09/01/2016 -

Two University of Delaware researchers have won support for projects to improve and protect water quality in the Delaware River watershed, part of $4 million in grant awards announced by the Academy of Natural Sciences of Drexel University, which administers the funds. In all, 10 research teams – including federal, state, private and university researchers – are part of the three-year effort.

08/15/2016 -

The Maryland and Delaware Climate Change Education, Assessment and Research (MADE CLEAR) program has awarded funding to nine programs with initiatives aimed at improving sustainable climate change education on participant campuses. The funding is an outcome of the MADE CLEAR Higher Education Summit held earlier this year. Each awardee received a $5,000 mini-grant to initiate a project.

UD study reports offshore wind in Cape Wind may be more powerful, turbulent than expected
08/12/2016 -

University of Delaware researchers report in a new study that offshore wind may be more powerful, yet more turbulent than expected in the northeastern United States.

The findings, published in a paper in the Journal of Geophysical Research: Atmospheres, could have important implications for the future development of offshore wind farms in the U.S., including the assessment of how much wind power can be produced, what type of turbines should be used, how many turbines should be installed and the spacing between each.

DENIN announces new cohort of doctoral fellowship recipients
08/11/2016 -

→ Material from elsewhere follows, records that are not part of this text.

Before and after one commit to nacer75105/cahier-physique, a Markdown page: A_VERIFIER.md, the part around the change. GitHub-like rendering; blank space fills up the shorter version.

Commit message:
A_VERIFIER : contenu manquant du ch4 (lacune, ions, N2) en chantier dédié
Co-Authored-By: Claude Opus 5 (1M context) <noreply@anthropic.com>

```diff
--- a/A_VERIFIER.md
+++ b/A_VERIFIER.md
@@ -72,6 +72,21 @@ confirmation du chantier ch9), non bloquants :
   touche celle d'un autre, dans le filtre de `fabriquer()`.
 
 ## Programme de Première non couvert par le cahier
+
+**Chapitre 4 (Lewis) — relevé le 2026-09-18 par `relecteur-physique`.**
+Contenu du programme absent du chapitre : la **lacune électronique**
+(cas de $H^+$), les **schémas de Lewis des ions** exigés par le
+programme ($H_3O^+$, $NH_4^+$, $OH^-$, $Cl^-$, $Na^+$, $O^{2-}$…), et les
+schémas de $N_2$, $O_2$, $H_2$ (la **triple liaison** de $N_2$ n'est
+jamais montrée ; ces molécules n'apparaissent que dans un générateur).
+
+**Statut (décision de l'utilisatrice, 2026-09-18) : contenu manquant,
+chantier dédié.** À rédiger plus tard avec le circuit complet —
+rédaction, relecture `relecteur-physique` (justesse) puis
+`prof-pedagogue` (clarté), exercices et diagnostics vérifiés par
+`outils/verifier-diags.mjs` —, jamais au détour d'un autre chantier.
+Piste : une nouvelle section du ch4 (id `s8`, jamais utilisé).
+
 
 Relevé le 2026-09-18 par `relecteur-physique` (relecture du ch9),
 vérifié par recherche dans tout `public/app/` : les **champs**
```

The Delaware Environmental Institute (DENIN) has announced its third class of DENIN Environmental Fellows. The program supports doctoral students whose research interests demonstrate a clear bridge between science and society. Five recipients were chosen following a rigorous selection process that included a written research proposal and an interview with finalists. In addition to the intellectual merit of their research proposals, candidates were expected to demonstrate a commitment to communicating and transferring the benefits of their research to the wider world.

UD researchers examine best irrigation practices at Warrington Farm
08/09/2016 -

When James Adkins started working at the Warrington Farm just south of Milton, Delaware, in 1999, the farm was plagued with poor drainage, noxious weeds and poor soil fertility. Now, 17 years later, steady improvements to the soil and the drainage system allow University of Delaware researchers the ability to study irrigation and fertigation treatments for plots of soybean, wheat and corn and to make recommendations to regional growers on how to best irrigate and fertilize their crops.